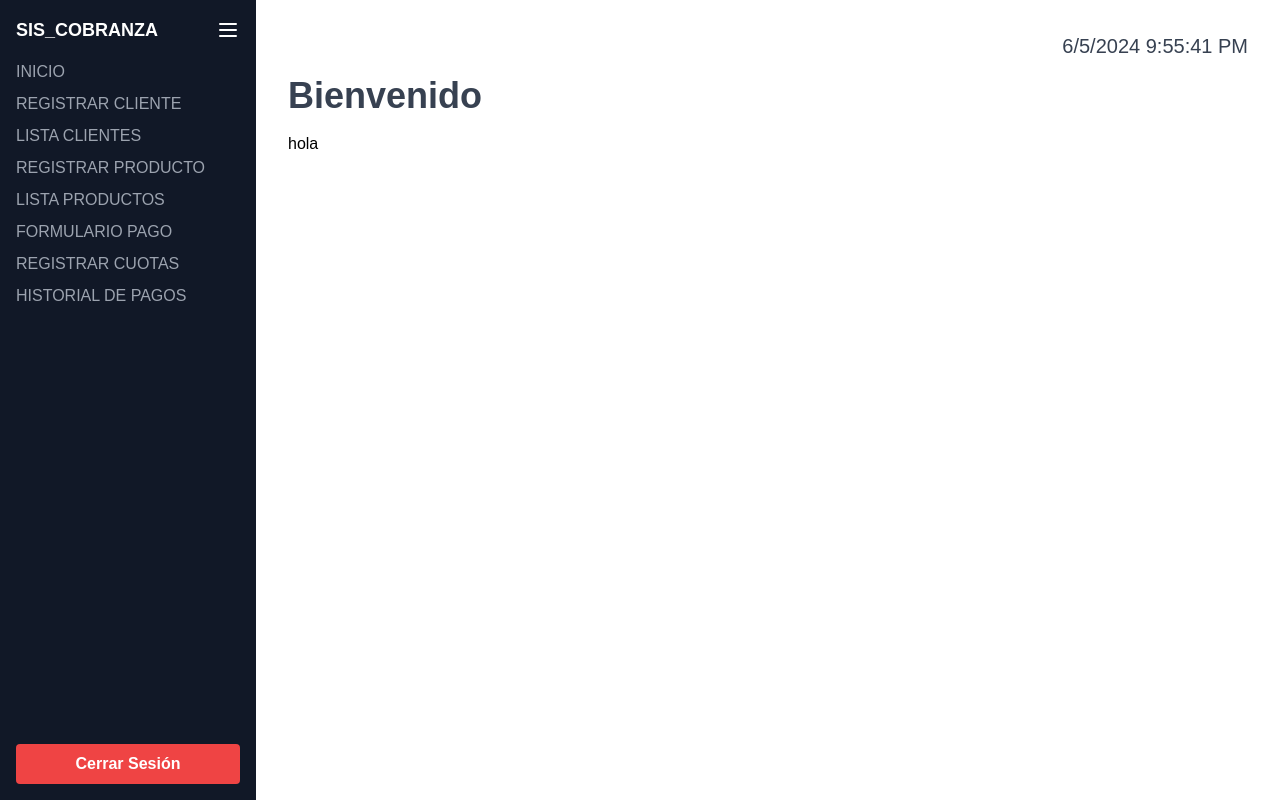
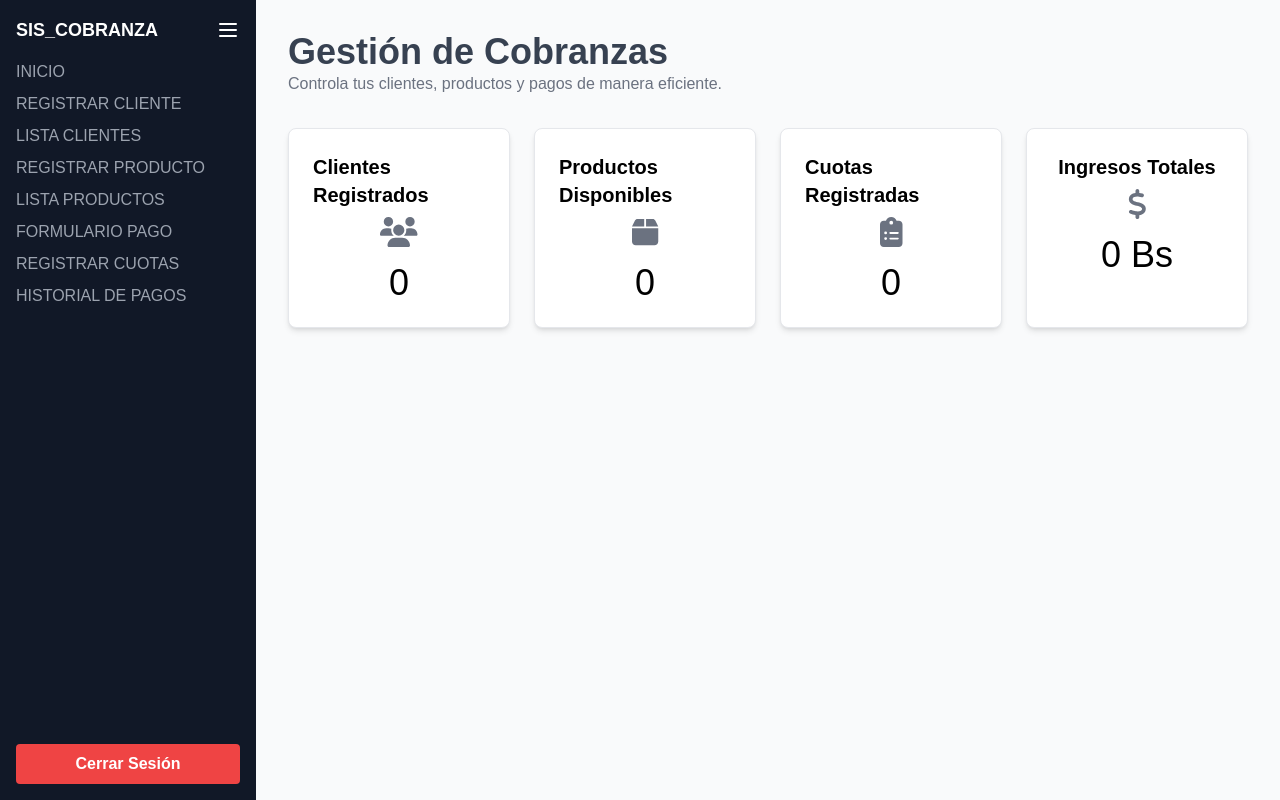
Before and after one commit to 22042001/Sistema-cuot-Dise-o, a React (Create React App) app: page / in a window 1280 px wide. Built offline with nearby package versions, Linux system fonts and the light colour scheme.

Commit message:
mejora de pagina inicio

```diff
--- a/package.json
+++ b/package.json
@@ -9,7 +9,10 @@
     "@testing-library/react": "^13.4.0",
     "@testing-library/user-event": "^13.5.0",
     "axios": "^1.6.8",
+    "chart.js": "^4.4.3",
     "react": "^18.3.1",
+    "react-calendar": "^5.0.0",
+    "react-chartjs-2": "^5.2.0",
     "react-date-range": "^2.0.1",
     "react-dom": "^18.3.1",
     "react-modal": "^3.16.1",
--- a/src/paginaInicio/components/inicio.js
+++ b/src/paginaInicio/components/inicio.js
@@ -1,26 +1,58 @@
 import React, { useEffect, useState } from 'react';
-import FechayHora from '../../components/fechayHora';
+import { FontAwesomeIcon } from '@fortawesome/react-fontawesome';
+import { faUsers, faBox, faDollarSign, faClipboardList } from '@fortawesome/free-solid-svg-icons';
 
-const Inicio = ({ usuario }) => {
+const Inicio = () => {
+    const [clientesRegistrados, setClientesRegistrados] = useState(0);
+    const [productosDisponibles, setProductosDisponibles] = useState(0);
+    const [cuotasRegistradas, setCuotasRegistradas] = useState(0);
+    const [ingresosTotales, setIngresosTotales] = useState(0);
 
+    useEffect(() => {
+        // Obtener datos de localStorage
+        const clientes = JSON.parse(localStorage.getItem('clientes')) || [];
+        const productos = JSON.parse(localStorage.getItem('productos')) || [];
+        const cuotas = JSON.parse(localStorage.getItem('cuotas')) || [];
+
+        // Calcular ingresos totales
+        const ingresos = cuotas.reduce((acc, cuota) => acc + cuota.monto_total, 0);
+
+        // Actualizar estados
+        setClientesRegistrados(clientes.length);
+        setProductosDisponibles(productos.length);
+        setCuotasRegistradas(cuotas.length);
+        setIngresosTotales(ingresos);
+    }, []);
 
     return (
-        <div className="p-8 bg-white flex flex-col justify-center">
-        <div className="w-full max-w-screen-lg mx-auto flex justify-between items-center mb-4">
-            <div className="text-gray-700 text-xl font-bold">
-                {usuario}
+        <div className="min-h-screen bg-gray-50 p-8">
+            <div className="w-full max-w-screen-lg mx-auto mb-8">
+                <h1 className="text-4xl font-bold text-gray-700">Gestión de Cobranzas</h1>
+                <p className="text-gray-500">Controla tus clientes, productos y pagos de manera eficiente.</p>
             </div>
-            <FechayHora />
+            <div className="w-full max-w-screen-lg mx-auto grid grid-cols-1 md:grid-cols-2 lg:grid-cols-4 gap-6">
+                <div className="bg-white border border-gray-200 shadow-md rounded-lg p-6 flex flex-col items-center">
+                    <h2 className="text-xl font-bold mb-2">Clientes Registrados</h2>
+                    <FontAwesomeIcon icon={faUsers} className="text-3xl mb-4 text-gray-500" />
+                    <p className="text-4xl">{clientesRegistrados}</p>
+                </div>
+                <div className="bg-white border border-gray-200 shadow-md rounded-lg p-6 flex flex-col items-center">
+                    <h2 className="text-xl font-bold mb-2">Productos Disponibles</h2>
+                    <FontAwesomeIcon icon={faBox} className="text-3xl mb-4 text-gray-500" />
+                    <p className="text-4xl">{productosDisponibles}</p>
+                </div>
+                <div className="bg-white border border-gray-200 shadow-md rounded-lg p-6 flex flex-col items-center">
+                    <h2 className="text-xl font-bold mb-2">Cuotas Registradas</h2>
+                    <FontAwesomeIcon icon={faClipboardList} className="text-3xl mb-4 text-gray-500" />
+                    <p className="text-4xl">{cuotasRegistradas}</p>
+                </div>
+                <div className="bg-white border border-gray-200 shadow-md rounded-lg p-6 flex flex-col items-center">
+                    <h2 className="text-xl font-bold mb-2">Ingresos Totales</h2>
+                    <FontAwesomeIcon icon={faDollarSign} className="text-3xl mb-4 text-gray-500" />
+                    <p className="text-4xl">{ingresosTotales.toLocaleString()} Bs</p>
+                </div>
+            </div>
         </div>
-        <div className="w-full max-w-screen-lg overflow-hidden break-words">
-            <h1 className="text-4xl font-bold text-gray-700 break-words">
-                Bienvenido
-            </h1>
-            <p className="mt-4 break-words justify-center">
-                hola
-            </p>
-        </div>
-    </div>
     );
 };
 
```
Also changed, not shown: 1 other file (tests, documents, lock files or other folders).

_ _ _ _ _

## [Task requirements]
Skip every image and output the remaining records exactly.

## [Exercise result]
Before and after one commit to 22042001/Sistema-cuot-Dise-o, a React (Create React App) app: page / in a window 1280 px wide. Built offline with nearby package versions, Linux system fonts and the light colour scheme.

Commit message:
mejora de pagina inicio

```diff
--- a/package.json
+++ b/package.json
@@ -9,7 +9,10 @@
     "@testing-library/react": "^13.4.0",
     "@testing-library/user-event": "^13.5.0",
     "axios": "^1.6.8",
+    "chart.js": "^4.4.3",
     "react": "^18.3.1",
+    "react-calendar": "^5.0.0",
+    "react-chartjs-2": "^5.2.0",
     "react-date-range": "^2.0.1",
     "react-dom": "^18.3.1",
     "react-modal": "^3.16.1",
--- a/src/paginaInicio/components/inicio.js
+++ b/src/paginaInicio/components/inicio.js
@@ -1,26 +1,58 @@
 import React, { useEffect, useState } from 'react';
-import FechayHora from '../../components/fechayHora';
+import { FontAwesomeIcon } from '@fortawesome/react-fontawesome';
+import { faUsers, faBox, faDollarSign, faClipboardList } from '@fortawesome/free-solid-svg-icons';
 
-const Inicio = ({ usuario }) => {
+const Inicio = () => {
+    const [clientesRegistrados, setClientesRegistrados] = useState(0);
+    const [productosDisponibles, setProductosDisponibles] = useState(0);
+    const [cuotasRegistradas, setCuotasRegistradas] = useState(0);
+    const [ingresosTotales, setIngresosTotales] = useState(0);
 
+    useEffect(() => {
+        // Obtener datos de localStorage
+        const clientes = JSON.parse(localStorage.getItem('clientes')) || [];
+        const productos = JSON.parse(localStorage.getItem('productos')) || [];
+        const cuotas = JSON.parse(localStorage.getItem('cuotas')) || [];
+
+        // Calcular ingresos totales
+        const ingresos = cuotas.reduce((acc, cuota) => acc + cuota.monto_total, 0);
+
+        // Actualizar estados
+        setClientesRegistrados(clientes.length);
+        setProductosDisponibles(productos.length);
+        setCuotasRegistradas(cuotas.length);
+        setIngresosTotales(ingresos);
+    }, []);
 
     return (
-        <div className="p-8 bg-white flex flex-col justify-center">
-        <div className="w-full max-w-screen-lg mx-auto flex justify-between items-center mb-4">
-            <div className="text-gray-700 text-xl font-bold">
-                {usuario}
+        <div className="min-h-screen bg-gray-50 p-8">
+            <div className="w-full max-w-screen-lg mx-auto mb-8">
+                <h1 className="text-4xl font-bold text-gray-700">Gestión de Cobranzas</h1>
+                <p className="text-gray-500">Controla tus clientes, productos y pagos de manera eficiente.</p>
             </div>
-            <FechayHora />
+            <div className="w-full max-w-screen-lg mx-auto grid grid-cols-1 md:grid-cols-2 lg:grid-cols-4 gap-6">
+                <div className="bg-white border border-gray-200 shadow-md rounded-lg p-6 flex flex-col items-center">
+                    <h2 className="text-xl font-bold mb-2">Clientes Registrados</h2>
+                    <FontAwesomeIcon icon={faUsers} className="text-3xl mb-4 text-gray-500" />
+                    <p className="text-4xl">{clientesRegistrados}</p>
+                </div>
+                <div className="bg-white border border-gray-200 shadow-md rounded-lg p-6 flex flex-col items-center">
+                    <h2 className="text-xl font-bold mb-2">Productos Disponibles</h2>
+                    <FontAwesomeIcon icon={faBox} className="text-3xl mb-4 text-gray-500" />
+                    <p className="text-4xl">{productosDisponibles}</p>
+                </div>
+                <div className="bg-white border border-gray-200 shadow-md rounded-lg p-6 flex flex-col items-center">
+                    <h2 className="text-xl font-bold mb-2">Cuotas Registradas</h2>
+                    <FontAwesomeIcon icon={faClipboardList} className="text-3xl mb-4 text-gray-500" />
+                    <p className="text-4xl">{cuotasRegistradas}</p>
+                </div>
+                <div className="bg-white border border-gray-200 shadow-md rounded-lg p-6 flex flex-col items-center">
+                    <h2 className="text-xl font-bold mb-2">Ingresos Totales</h2>
+                    <FontAwesomeIcon icon={faDollarSign} className="text-3xl mb-4 text-gray-500" />
+                    <p className="text-4xl">{ingresosTotales.toLocaleString()} Bs</p>
+                </div>
+            </div>
         </div>
-        <div className="w-full max-w-screen-lg overflow-hidden break-words">
-            <h1 className="text-4xl font-bold text-gray-700 break-words">
-                Bienvenido
-            </h1>
-            <p className="mt-4 break-words justify-center">
-                hola
-            </p>
-        </div>
-    </div>
     );
 };
 
```
Also changed, not shown: 1 other file (tests, documents, lock files or other folders).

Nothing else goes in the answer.